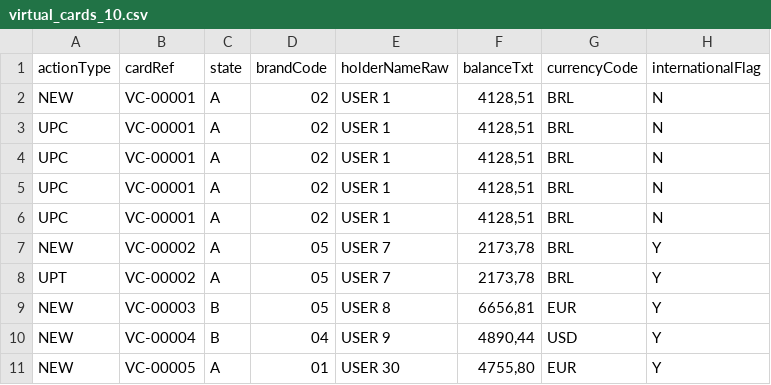
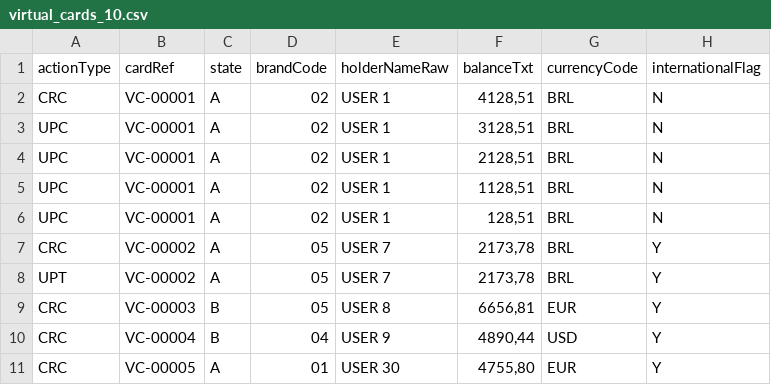
Before and after one commit to rhribeiro25/virtual-card-platform, a CSV file: src/main/resources/input/virtual_cards_10.csv, drawn as a sheet; only a part is shown; the diff names each change by its address in the sheet, - before the commit and + after, or states it on an @@ line.

Commit message:
strategy, factory and generics developed for different actions by line in csv (create card - 'UPC') done

```diff
--- a/src/main/resources/input/virtual_cards_10.csv
+++ b/src/main/resources/input/virtual_cards_10.csv
-A2 (actionType): NEW
+A2 (actionType): CRC
-F3 (balanceTxt): 4128,51
+F3 (balanceTxt): 3128,51
-F4 (balanceTxt): 4128,51
+F4 (balanceTxt): 2128,51
-F5 (balanceTxt): 4128,51
+F5 (balanceTxt): 1128,51
-F6 (balanceTxt): 4128,51
+F6 (balanceTxt): 128,51
-A7 (actionType): NEW
+A7 (actionType): CRC
-A9:A11 (actionType): NEW
+A9:A11 (actionType): CRC
```
Also changed, not shown: 23 other files.
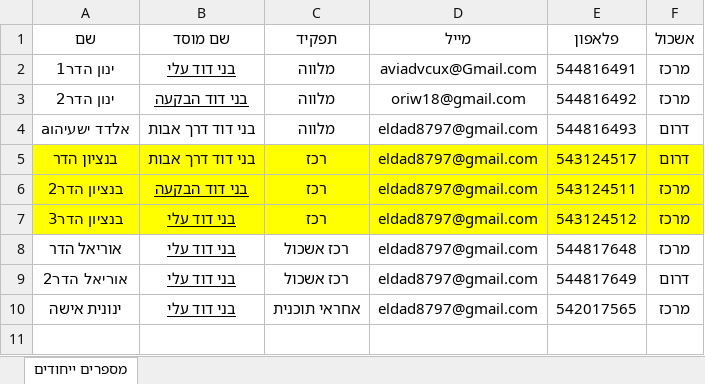
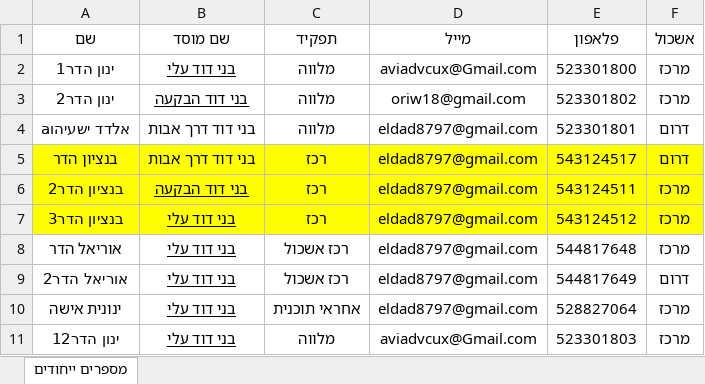
Before and after one commit to ozklingel/tochnit_hadar_backend, an Excel workbook: data/user_enter_lab.xlsx, sheet מספרים ייחודים, drawn as a sheet; values as stored, in another font and other column widths than the file's, no borders; the diff names each change by its address in the sheet, - before the commit and + after, or states it on an @@ line.

```diff
--- a/data/user_enter_lab.xlsx (sheet מספרים ייחודים)
+++ b/data/user_enter_lab.xlsx (sheet מספרים ייחודים)
-E2 (פלאפון): 544816491
+E2 (פלאפון): 523301800
-E3 (פלאפון): 544816492
+E3 (פלאפון): 523301802
-E4 (פלאפון): 544816493
+E4 (פלאפון): 523301801
-E10 (פלאפון): 542017565
+E10 (פלאפון): 528827064
+row 11: ינון הדר12 | בני דוד עלי | מלווה | aviadvcux@Gmail.com | 523301803 | מרכז
```
Also changed, not shown: data/apprentice_enter_lab.xlsx, data/gift.xlsx, 8 other files.
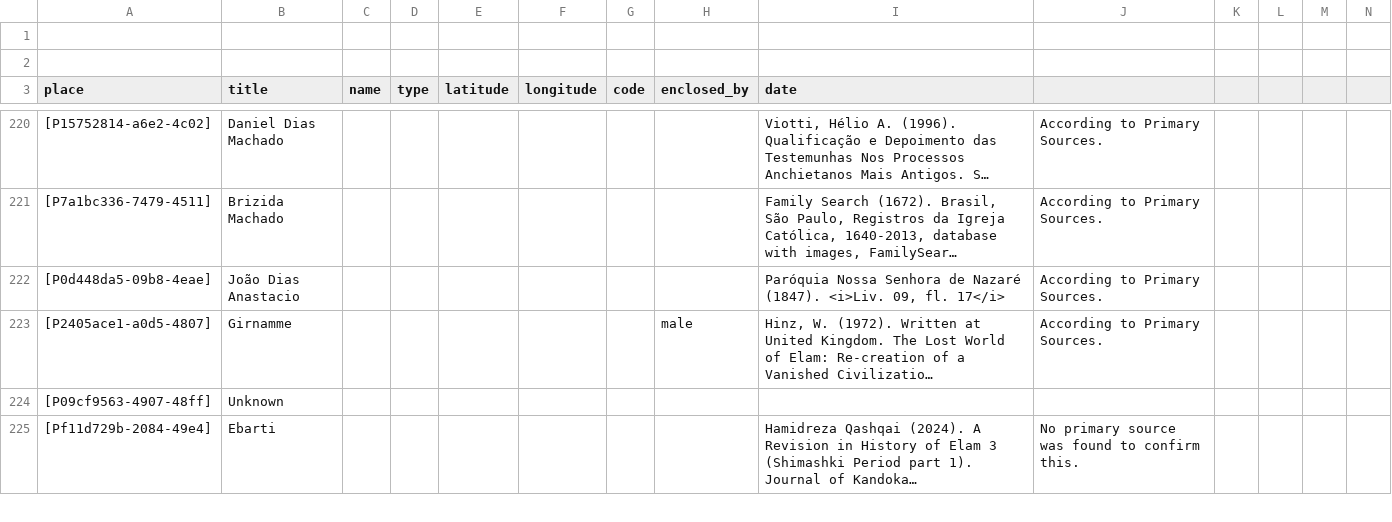
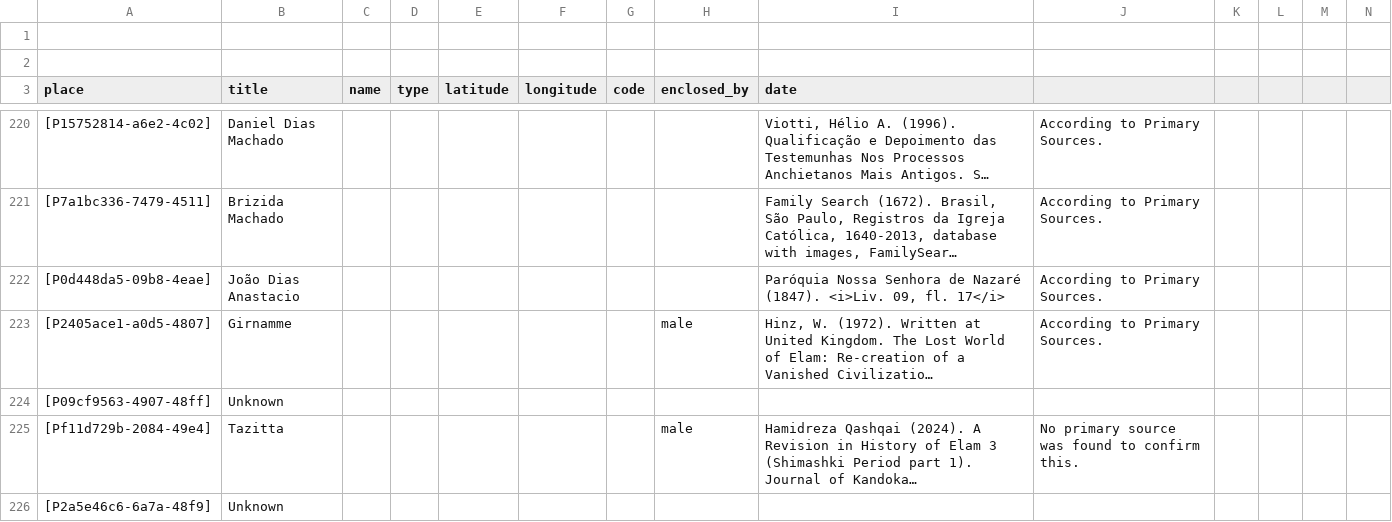
Before and after one commit to historytracers/historytracers, a CSV file: csv/families_en-US.csv, drawn as a sheet; only a part is shown, gaps mark what is left out; long unchanged cells end in …; rows hold the shown columns only; the diff covers the shown part only; the diff names each change by its address in the sheet, - before the commit and + after, or states it on an @@ line.

```diff
--- a/csv/families_en-US.csv
+++ b/csv/families_en-US.csv
-B225 (title): Ebarti
+B225 (title): Tazitta
-H225 (enclosed_by): (empty)
+H225 (enclosed_by): male
+row 226: [P2a5e46c6-6a7a-48f9] | Unknown
```
Also changed, not shown: 3 added rows elsewhere in this file, csv/b4e77bac-6956-40b5-be8c-44d1c6afbe1e_en-US.csv, csv/b4e77bac-6956-40b5-be8c-44d1c6afbe1e_es-ES.csv, 6 other files.
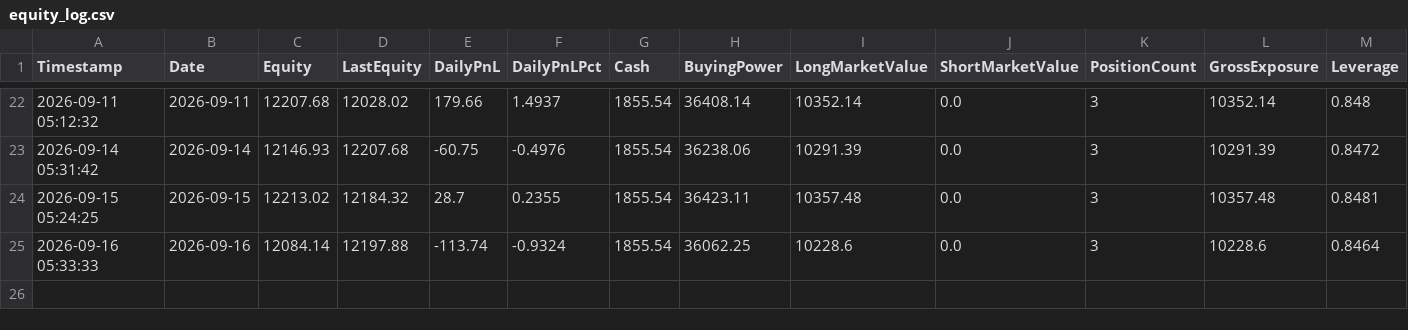
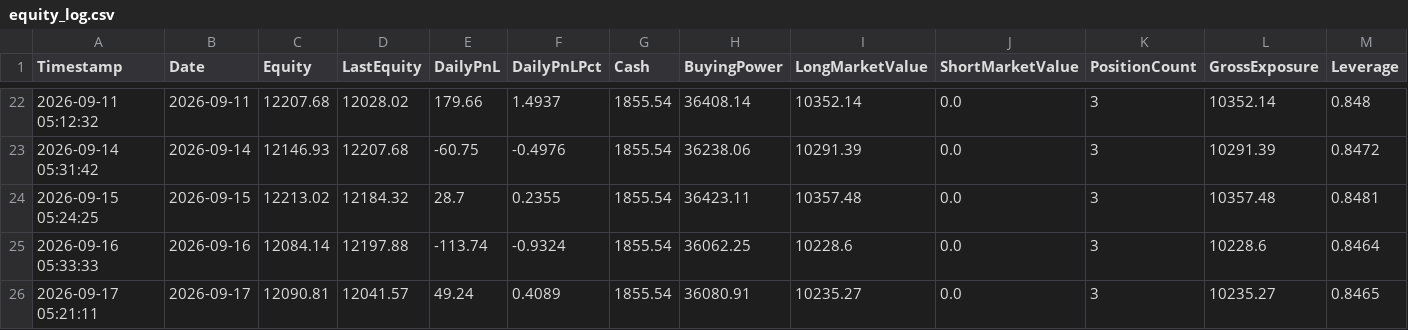
Before and after one commit to titan-trials/REQuantara, a CSV file: results/equity_log.csv, drawn as a sheet; only a part is shown, gaps mark what is left out; rows hold the shown columns only; the diff names each change by its address in the sheet, - before the commit and + after, or states it on an @@ line.

```diff
--- a/results/equity_log.csv
+++ b/results/equity_log.csv
+row 26: 2026-09-17 05:21:11 | 2026-09-17 | 12090.81 | 12041.57 | 49.24 | 0.4089 | 1855.54 | 36080.91 | 10235.27 | 0.0 | 3 | 10235.27 | 0.8465
```
Also changed, not shown: results/paper_trading_log.csv, results/positions_log.csv, 1 other file.
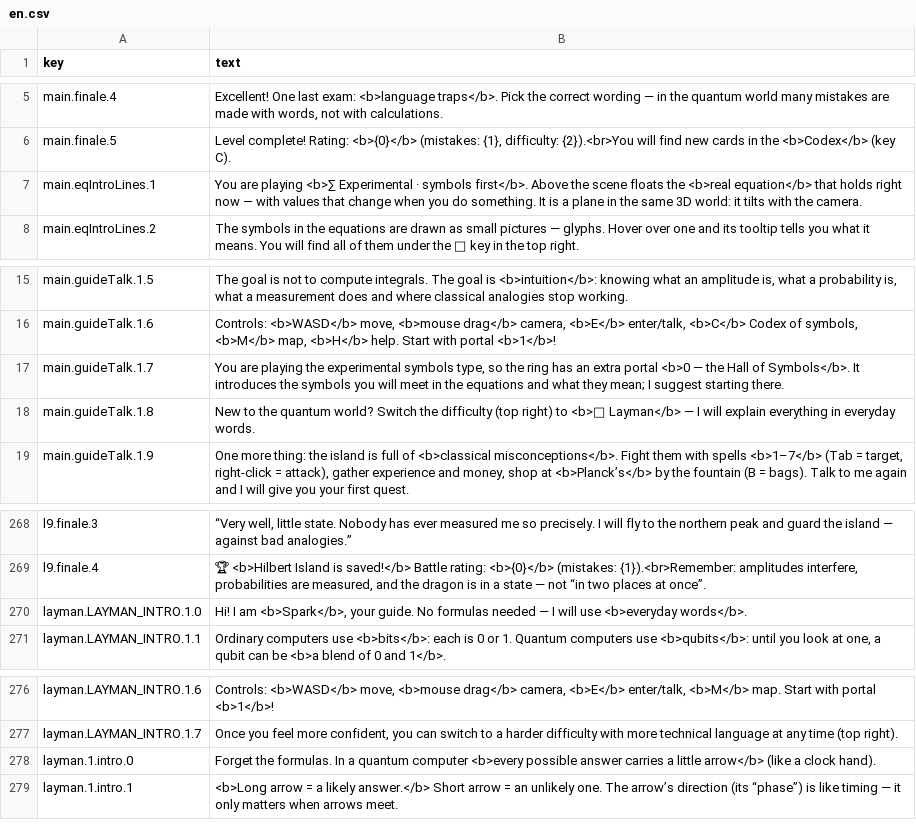
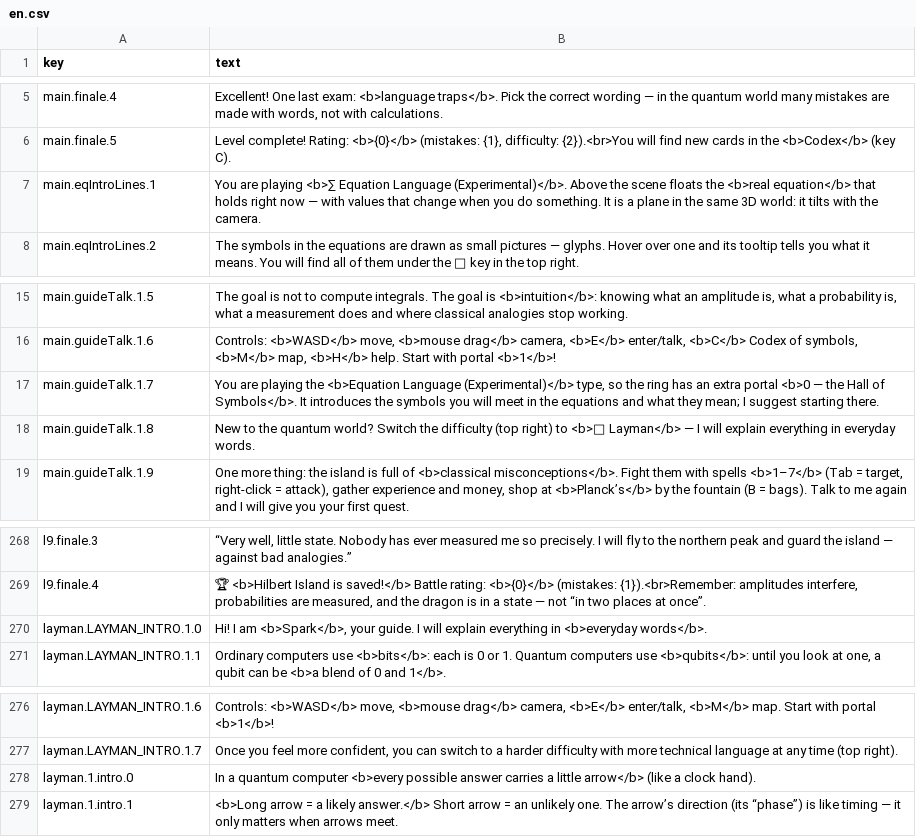
Before and after one commit to iairu/QUANTUM_GAME, a CSV file: lang/en.csv, drawn as a sheet; only a part is shown, gaps mark what is left out.

```diff
--- a/lang/en.csv
+++ b/lang/en.csv
@@ -6,3 +6,3 @@ main.finale.4,"Excellent! One last exam: <b>language traps</b>. Pick the correct
 main.finale.5,"Level complete! Rating: <b>{0}</b> (mistakes: {1}, difficulty: {2}).<br>You will find new cards in the <b>Codex</b> (key C)."
-main.eqIntroLines.1,"You are playing <b>∑ Experimental · symbols first</b>. Above the scene floats the <b>real equation</b> that holds right now — with values that change when you do something. It is a plane in the same 3D world: it tilts with the camera."
+main.eqIntroLines.1,"You are playing <b>∑ Equation Language (Experimental)</b>. Above the scene floats the <b>real equation</b> that holds right now — with values that change when you do something. It is a plane in the same 3D world: it tilts with the camera."
 main.eqIntroLines.2,"The symbols in the equations are drawn as small pictures — glyphs. Hover over one and its tooltip tells you what it means. You will find all of them under the 🔑 key in the top right."
@@ -16,3 +16,3 @@ main.guideTalk.1.5,"The goal is not to compute integrals. The goal is <b>intuiti
 main.guideTalk.1.6,"Controls: <b>WASD</b> move, <b>mouse drag</b> camera, <b>E</b> enter/talk, <b>C</b> Codex of symbols, <b>M</b> map, <b>H</b> help. Start with portal <b>1</b>!"
-main.guideTalk.1.7,"You are playing the experimental symbols type, so the ring has an extra portal <b>0 — the Hall of Symbols</b>. It introduces the symbols you will meet in the equations and what they mean; I suggest starting there."
+main.guideTalk.1.7,"You are playing the <b>Equation Language (Experimental)</b> type, so the ring has an extra portal <b>0 — the Hall of Symbols</b>. It introduces the symbols you will meet in the equations and what they mean; I suggest starting there."
 main.guideTalk.1.8,"New to the quantum world? Switch the difficulty (top right) to <b>🫶 Layman</b> — I will explain everything in everyday words."
@@ -269,3 +269,3 @@ l9.finale.3,"“Very well, little state. Nobody has ever measured me so precisel
 l9.finale.4,"🏆 <b>Hilbert Island is saved!</b> Battle rating: <b>{0}</b> (mistakes: {1}).<br>Remember: amplitudes interfere, probabilities are measured, and the dragon is in a state — not “in two places at once”."
-layman.LAYMAN_INTRO.1.0,"Hi! I am <b>Spark</b>, your guide. No formulas needed — I will use <b>everyday words</b>."
+layman.LAYMAN_INTRO.1.0,"Hi! I am <b>Spark</b>, your guide. I will explain everything in <b>everyday words</b>."
 layman.LAYMAN_INTRO.1.1,"Ordinary computers use <b>bits</b>: each is 0 or 1. Quantum computers use <b>qubits</b>: until you look at one, a qubit can be <b>a blend of 0 and 1</b>."
@@ -277,3 +277,3 @@ layman.LAYMAN_INTRO.1.6,"Controls: <b>WASD</b> move, <b>mouse drag</b> camera, <
 layman.LAYMAN_INTRO.1.7,"Once you feel more confident, you can switch to a harder difficulty with more technical language at any time (top right)."
-layman.1.intro.0,"Forget the formulas. In a quantum computer <b>every possible answer carries a little arrow</b> (like a clock hand)."
+layman.1.intro.0,"In a quantum computer <b>every possible answer carries a little arrow</b> (like a clock hand)."
 layman.1.intro.1,"<b>Long arrow = a likely answer.</b> Short arrow = an unlikely one. The arrow’s direction (its “phase”) is like timing — it only matters when arrows meet."
```
Also changed, not shown: lang/sk.csv, lang/uk.csv, 23 other files.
☆ ☆ ☆ ☆
• _WORK INSTRUCTIONS_
If a line in the entries contains the word "difficulty", copy that line out.

• _TASK ANSWER_
 main.finale.5,"Level complete! Rating: <b>{0}</b> (mistakes: {1}, difficulty: {2}).<br>You will find new cards in the <b>Codex</b> (key C)."
 main.guideTalk.1.8,"New to the quantum world? Switch the difficulty (top right) to <b>🫶 Layman</b> — I will explain everything in everyday words."
 layman.LAYMAN_INTRO.1.7,"Once you feel more confident, you can switch to a harder difficulty with more technical language at any time (top right)."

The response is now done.